THE TASK:
Look through the listing below for the word "onPause" and copy every line where it occurs.
▶
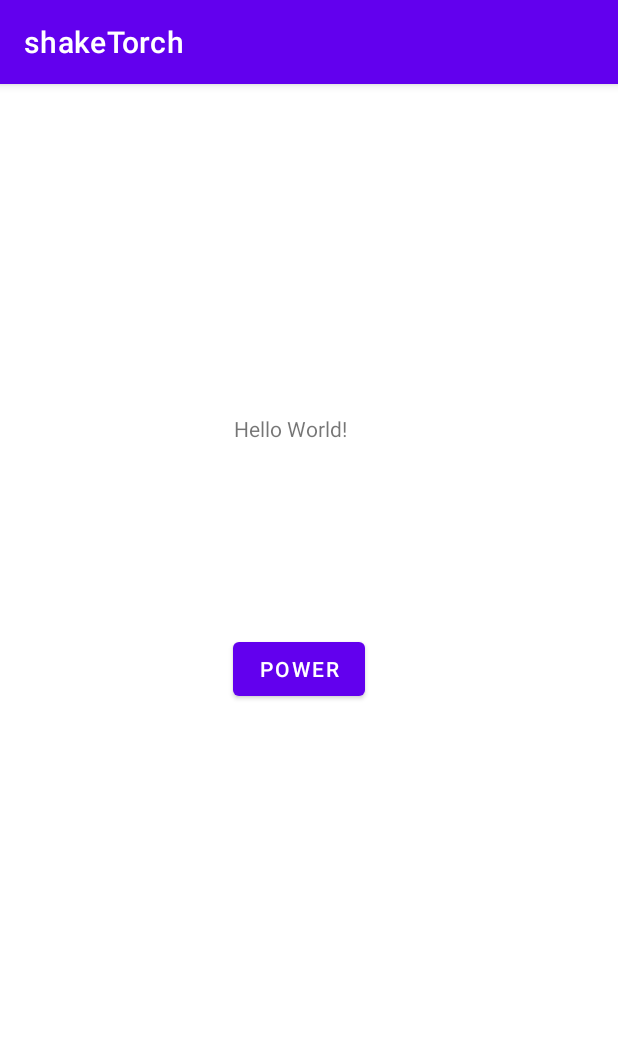
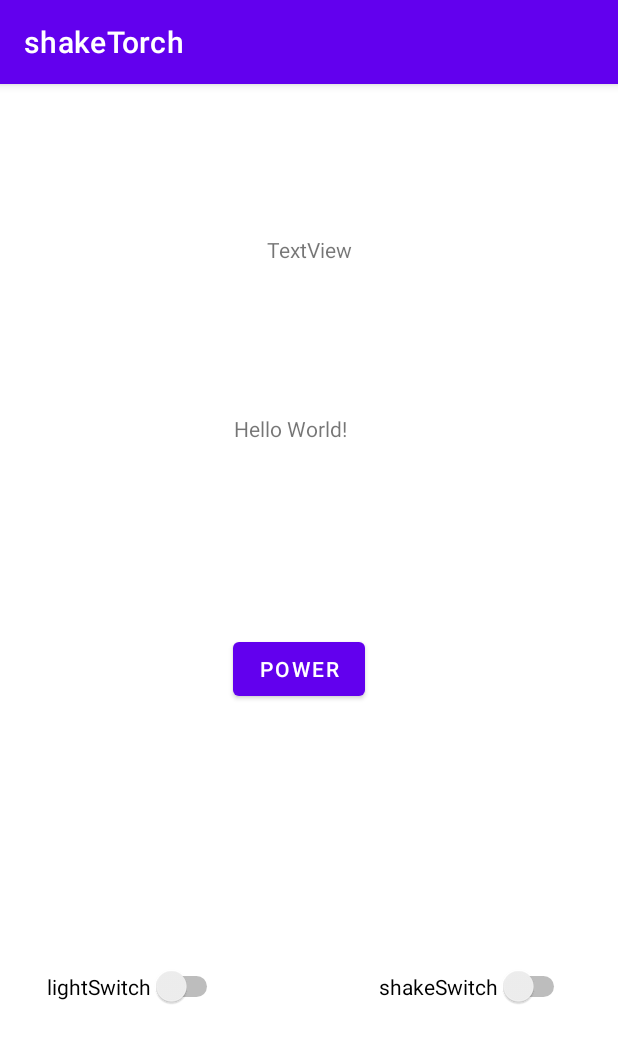
Before and after one commit to mariferi/shakeTorch, an Android app: the screen it shows after launch (MainActivity), on a phone screen of 412 x 824 dp. Shown: the top 1043 px of the screen. Run offline under Robolectric (Android 15) with nearby library versions, the phone set to English and light mode, and no system bars.

Commit message:
almost done

```diff
--- a/app/src/main/java/hu/unideb/shaketorch/CameraSensorEventListener.java
+++ /dev/null
@@ -1,26 +0,0 @@
-package hu.unideb.shaketorch;
-
-import android.hardware.Sensor;
-import android.hardware.SensorEvent;
-import android.hardware.SensorEventListener;
-import android.widget.TextView;
-
-public class CameraSensorEventListener implements SensorEventListener {
-    private TextView tv;
-
-    public void setTv(TextView tv) {
-        this.tv = tv;
-    }
-
-
-
-    @Override
-    public void onSensorChanged(SensorEvent sensorEvent) {
-
-    }
-
-    @Override
-    public void onAccuracyChanged(Sensor sensor, int i) {
-        //TODO
-    }
-}
--- a/app/src/main/java/hu/unideb/shaketorch/MainActivity.java
+++ b/app/src/main/java/hu/unideb/shaketorch/MainActivity.java
@@ -4,29 +4,36 @@ import androidx.appcompat.app.AppCompatActivity;
 
 import android.content.Context;
 import android.hardware.Sensor;
-import android.hardware.SensorEventListener;
 import android.hardware.SensorManager;
+import android.hardware.camera2.CameraAccessException;
+import android.hardware.camera2.CameraManager;
 import android.os.Bundle;
-import android.text.method.ScrollingMovementMethod;
-import android.widget.ImageButton;
+import android.widget.Button;
+import android.widget.Switch;
 import android.widget.TextView;
-
-import java.util.List;
 
 public class MainActivity extends AppCompatActivity {
 
     private SensorManager sensorManager;
-    private TextView tv;
+    private TextView sTV;
+    private TextView lTV;
+
+    //Settings
+    public Boolean shake_on;
+    public Boolean light_on;
 
     //Shake Sensor
     private  ShakeSensorEventListener shakeEL=new ShakeSensorEventListener();
     private  Sensor mShake;
 
     //flashlight
-    private CameraSensorEventListener cameraEL=new CameraSensorEventListener();
-    private Sensor mCam;
-    private ImageButton powerButton;
-    private boolean flashLightState;
+    private CameraManager cameraManager;
+    private String cameraID;
+    private boolean flashState=false;
+    //private ImageButton powerButton;
+    private Button powerButton;
+    private Switch light_sw;
+    private Switch shake_sw;
 
     //Light sensor
     private LightSensorEventListener lightEL = new LightSensorEventListener();
@@ -36,8 +43,12 @@ public class MainActivity extends AppCompatActivity {
     protected void onCreate(Bundle savedInstanceState) {
         super.onCreate(savedInstanceState);
         setContentView(R.layout.activity_main);
-        sensorManager = (SensorManager)  getSystemService(Context.SENSOR_SERVICE);
-        tv = findViewById(R.id.infoTextView);
+        sensorManager = (SensorManager) getSystemService(Context.SENSOR_SERVICE);
+        sTV = findViewById(R.id.shakeTextView);
+        lTV = findViewById(R.id.lightTextView);
+        powerButton = findViewById(R.id.powerButton);
+        light_sw=findViewById(R.id.light_sw);
+        shake_sw=findViewById(R.id.shake_sw);
 
 
         //all sensors
@@ -45,36 +56,74 @@ public class MainActivity extends AppCompatActivity {
         //tv.setMovementMethod(new ScrollingMovementMethod());
         //tv.setText(sensorManager.getSensorList(Sensor.TYPE_ALL).toString());
 
-        //Light Sensor
-        //mLight = sensorManager.getDefaultSensor(Sensor.TYPE_LIGHT);
-        //sensorManager.registerListener(lightEL, mLight, SensorManager.SENSOR_DELAY_NORMAL);
-        //lightEL.setTv(tv);
+        //shake
+            mShake = sensorManager.getDefaultSensor(Sensor.TYPE_ACCELEROMETER);
+            sensorManager.registerListener(shakeEL, mShake, SensorManager.SENSOR_DELAY_NORMAL);
+            shakeEL.setTv(sTV);
+            shakeEL.setbtn(powerButton);
+
+        //light
+            mLight = sensorManager.getDefaultSensor(Sensor.TYPE_LIGHT);
+            sensorManager.registerListener(lightEL, mLight, SensorManager.SENSOR_DELAY_NORMAL);
+            lightEL.setTv(lTV);
+            lightEL.setbtn(powerButton);
 
 
-
-        // Listen for shakes
-        mShake = sensorManager.getDefaultSensor(Sensor.TYPE_ACCELEROMETER);
-        if (mShake != null) {
-            sensorManager.registerListener(shakeEL,mShake,SensorManager.SENSOR_DELAY_NORMAL);
-            shakeEL.setTv(tv);
-            if (shakeEL.shake){
-
-            }
-        }
-
     }
-
 
     @Override
     protected void onResume() {
         super.onResume();
-        //sensorManager.registerListener(lightEL, mLight, SensorManager.SENSOR_DELAY_NORMAL);
+        sensorManager.registerListener(lightEL, mLight, SensorManager.SENSOR_DELAY_NORMAL);
+        sensorManager.registerListener(shakeEL,mShake,SensorManager.SENSOR_DELAY_NORMAL);
     }
 
     @Override
     protected void onPause() {
         super.onPause();
-        //sensorManager.unregisterListener(lightEL);
+        sensorManager.unregisterListener(lightEL);
+        sensorManager.unregisterListener(shakeEL);
     }
 
+    public void shakeSwitched(android.view.View v){
+        if (!shake_on)
+            shake_on=true;
+        else
+            shake_on=false;
+    }
+
+    public void lightSwitched(android.view.View v){
+        if (!light_on)
+            light_on=true;
+        else
+            light_on=false;
+    }
+
+    public void powerButtonClicked(android.view.View v){
+        if (!flashState)
+            flashlighON();
+        else
+            flashlighOFF();
+    }
+
+    public  void flashlighON(){
+        cameraManager=(CameraManager)getSystemService(Context.CAMERA_SERVICE);
+        try {
+            cameraID=cameraManager.getCameraIdList()[0];
+            cameraManager.setTorchMode(cameraID,true);
+            flashState=true;
+        } catch (CameraAccessException e) {
+            e.printStackTrace();
+        }
+    }
+    public void flashlighOFF(){
+        cameraManager=(CameraManager)getSystemService(Context.CAMERA_SERVICE);
+        try {
+            cameraID=cameraManager.getCameraIdList()[0];
+            cameraManager.setTorchMode(cameraID,false);
+            flashState=false;
+        } catch (CameraAccessException e) {
+            e.printStackTrace();
+        }
+    }
 }
--- a/app/src/main/java/hu/unideb/shaketorch/ShakeSensorEventListener.java
+++ b/app/src/main/java/hu/unideb/shaketorch/ShakeSensorEventListener.java
@@ -5,17 +5,24 @@ import android.hardware.SensorEvent;
 import android.hardware.SensorEventListener;
 import android.hardware.SensorManager;
 import android.util.Log;
+import android.widget.Button;
 import android.widget.TextView;
+
 
 public class ShakeSensorEventListener implements SensorEventListener {
     private TextView tv;
+    private Button btn;
+    public Boolean shake=false;
 
+    public  void setbtn(Button btn){
+        this.btn=btn;
+    }
     public void setTv(TextView tv) {
         this.tv = tv;
     }
-    public  boolean shake =false;
+
     // variables for shake detection
-    private static final float SHAKE_THRESHOLD = 3.25f; // m/S**2
+    private static final float SHAKE_THRESHOLD = 4.25f; // m/S**2;3.25f
     private static final int MIN_TIME_BETWEEN_SHAKES_MILLISECS = 1000;
     private long mLastShakeTime;
 
@@ -33,11 +40,12 @@ public class ShakeSensorEventListener implements SensorEventListener {
                         Math.pow(y, 2) +
                         Math.pow(z, 2)) - SensorManager.GRAVITY_EARTH;
                 shake=false;
-                tv.setText("Acceleration is " + acceleration + "m/s^2");//No Shake
+                tv.setText(shake.toString());//No Shake
                 if (acceleration > SHAKE_THRESHOLD) {
                     mLastShakeTime = curTime;
                     shake=true;
-                    tv.setText( "Shake, Rattle, and Roll");//Shake
+                    btn.callOnClick();
+                   tv.setText(shake.toString());//Shake
                 }
             }
         }
@@ -47,4 +55,6 @@ public class ShakeSensorEventListener implements SensorEventListener {
     public void onAccuracyChanged(Sensor sensor, int i) {
         //TODO
     }
+
+
 }
--- a/app/src/main/res/layout/activity_main.xml
+++ b/app/src/main/res/layout/activity_main.xml
@@ -7,7 +7,7 @@
     tools:context=".MainActivity">
 
     <TextView
-        android:id="@+id/infoTextView"
+        android:id="@+id/shakeTextView"
         android:layout_width="wrap_content"
         android:layout_height="wrap_content"
         android:layout_marginTop="220dp"
@@ -22,11 +22,47 @@
         android:layout_width="wrap_content"
         android:layout_height="wrap_content"
         android:layout_marginBottom="228dp"
+        android:onClick="powerButtonClicked"
         android:text="Power"
         app:layout_constraintBottom_toBottomOf="parent"
         app:layout_constraintEnd_toEndOf="parent"
         app:layout_constraintHorizontal_bias="0.479"
         app:layout_constraintStart_toStartOf="parent"
-        app:layout_constraintTop_toBottomOf="@+id/infoTextView" />
+        app:layout_constraintTop_toBottomOf="@+id/shakeTextView" />
+
+    <TextView
+        android:id="@+id/lightTextView"
+        android:layout_width="wrap_content"
+        android:layout_height="wrap_content"
+        android:text="TextView"
+        app:layout_constraintBottom_toTopOf="@+id/shakeTextView"
+        app:layout_constraintEnd_toEndOf="parent"
+        app:layout_constraintStart_toStartOf="parent"
+        app:layout_constraintTop_toTopOf="parent" />
+
+    <Switch
+        android:id="@+id/light_sw"
+        android:layout_width="wrap_content"
+        android:layout_height="wrap_content"
+        android:onClick="lightSwitched"
+        android:text="lightSwitch"
+        app:layout_constraintBottom_toBottomOf="parent"
+        app:layout_constraintEnd_toStartOf="@+id/shake_sw"
+        app:layout_constraintHorizontal_bias="0.233"
+        app:layout_constraintStart_toStartOf="parent"
+        app:layout_constraintTop_toBottomOf="@+id/powerButton"
+        app:layout_constraintVertical_bias="0.533" />
+
+    <Switch
+        android:id="@+id/shake_sw"
+        android:layout_width="wrap_content"
+        android:layout_height="wrap_content"
+        android:layout_marginEnd="32dp"
+        android:onClick="shakeSwitched"
+        android:text="shakeSwitch"
+        app:layout_constraintBottom_toBottomOf="parent"
+        app:layout_constraintEnd_toEndOf="parent"
+        app:layout_constraintTop_toBottomOf="@+id/powerButton"
+        app:layout_constraintVertical_bias="0.533" />
 
 </androidx.constraintlayout.widget.ConstraintLayout>
```
Also changed, not shown: app/src/main/java/hu/unideb/shaketorch/LightSensorEventListener.java (+23 -11 lines).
◀
EXERCISE SOLUTION:
     protected void onPause() {
         super.onPause();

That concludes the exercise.